The eight projects are Baralaba North (Baralaba Coal Company), Barbara (Round Oak Minerals), Bauxite Hills (Metro Mining), Century zinc (New Century Resources), Cook Colliery (Bounty Mining), Mount Colin (Round Oak Minerals), Mungana (Auctus Resources) and Olive Downs (Pembroke Resources).
These declarations represent the third addition to the Coordinator-General’s published list of large resource projects that are prohibited from employing a 100 per cent FIFO workforce.
A ban has previously been placed on the Grasstree and Moranbah North mines (Anglo American), Peak Downs and Saraji (BHP), Ernest Henry (Glencore), Dugald River (MMG Dugald River), New Acland (New Hope) and North Goonyella (Peabody Energy).
“We want to see more regional jobs stay in our regions,” Queensland’s Minister for State Development, Manufacturing, Infrastructure and Planning Cameron Dick said.
“This decision by the Coordinator-General is great news for every local worker living near these projects. Fifty-nine regional communities will benefit from these declarations, including protections under the anti-discrimination provisions in the act relating to future recruitment of workers the eight new projects.”
A project is classified ‘large’ under the Strong and Sustainable Resource Communities Act 2017 when it has at least 100 operational workers. Round Oak Minerals’ Mount Colin mine and Barbara project in Queensland are, however, exceptions to this rule.
The Coordinator-General has “used his discretionary powers” to declare the Round Oak Minerals projects as large resource projects to benefit residents in Mount Isa and Cloncurry.
The ‘local’ catchment considers communities within 125 kilometres of a project. The communities to benefit from the latest declarations include Blackwater, Rockhampton, Weipa, Emerald, Middlemount, Coppabella, Eton and Moranbah and Dimbulah.

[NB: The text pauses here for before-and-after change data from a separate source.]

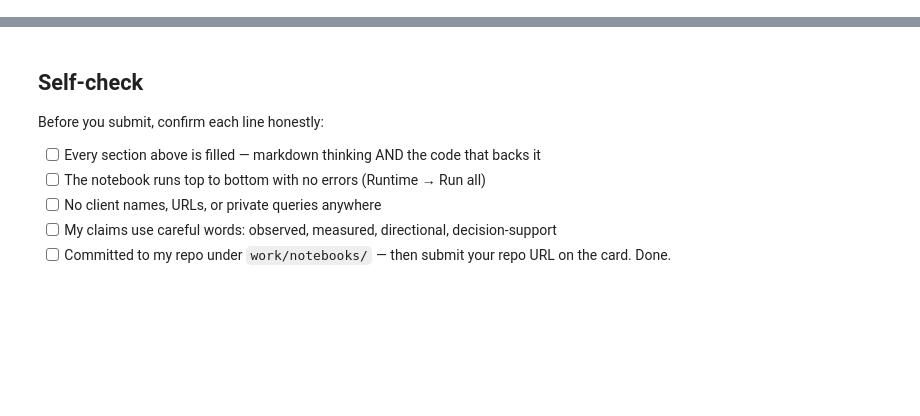
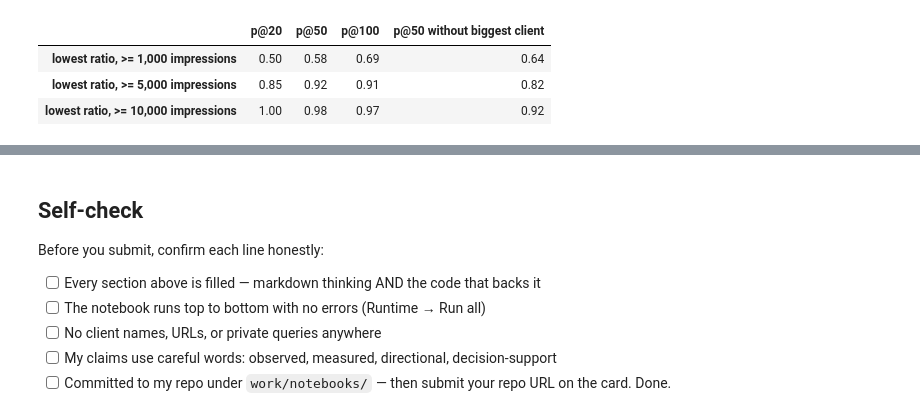
Before and after one commit to m-awaischohan/flyrank-internship-ml, a Jupyter notebook: work/notebooks/w05_model.ipynb, the cells around one changed output, grey strips where cells are left out. Cells and saved outputs as stored; diff of their text form; code cells hidden in the pictures; blank space fills up the shorter version.

```diff
--- a/work/notebooks/w05_model.ipynb
+++ b/work/notebooks/w05_model.ipynb
@@ -36,0 +219,19 @@ This skeleton is yours to fill. Work the sections **in order** — each one has
+# %%
+# Exploratory only: a one-line rule - lowest ratio among pages with a big volume floor.
+# I tried THREE floors and picked the best after seeing these labels, so treat it as optimistic.
+challenger = {}
+for floor in (1000, 5000, 10000):
+    s = np.zeros(len(ev))
+    for tr, te in folds:
+        b = add_relative(ev.iloc[te], band_typical(ev.iloc[tr]))
+        s[te] = np.where(b["impressions_prev_30d"] >= floor, -b["ratio"], -99.0)
+    challenger[floor] = s
+ch = pd.DataFrame({f"lowest ratio, >= {fl:,} impressions": {**{f"p@{k}": p_at_k(s, k) for k in (20, 50, 100)},
+                                                         "p@50 without biggest client": p_at_k(s, 50, not_big)}
+                   for fl, s in challenger.items()}).T
+ch
+# %% [output]
+|  | p@20 | p@50 | p@100 | p@50 without biggest client |
+| lowest ratio, >= 1,000 impressions | 0.50 | 0.58 | 0.69 | 0.64 |
+| lowest ratio, >= 5,000 impressions | 0.85 | 0.92 | 0.91 | 0.82 |
+| lowest ratio, >= 10,000 impressions | 1.00 | 0.98 | 0.97 | 0.92 |
```
Also changed, not shown: parts of 21 cells of this notebook.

A similar debate is growing in intensity in the Goldfields region of Western Australia to create more permanent jobs and reduce FIFO employment to improve the local economy.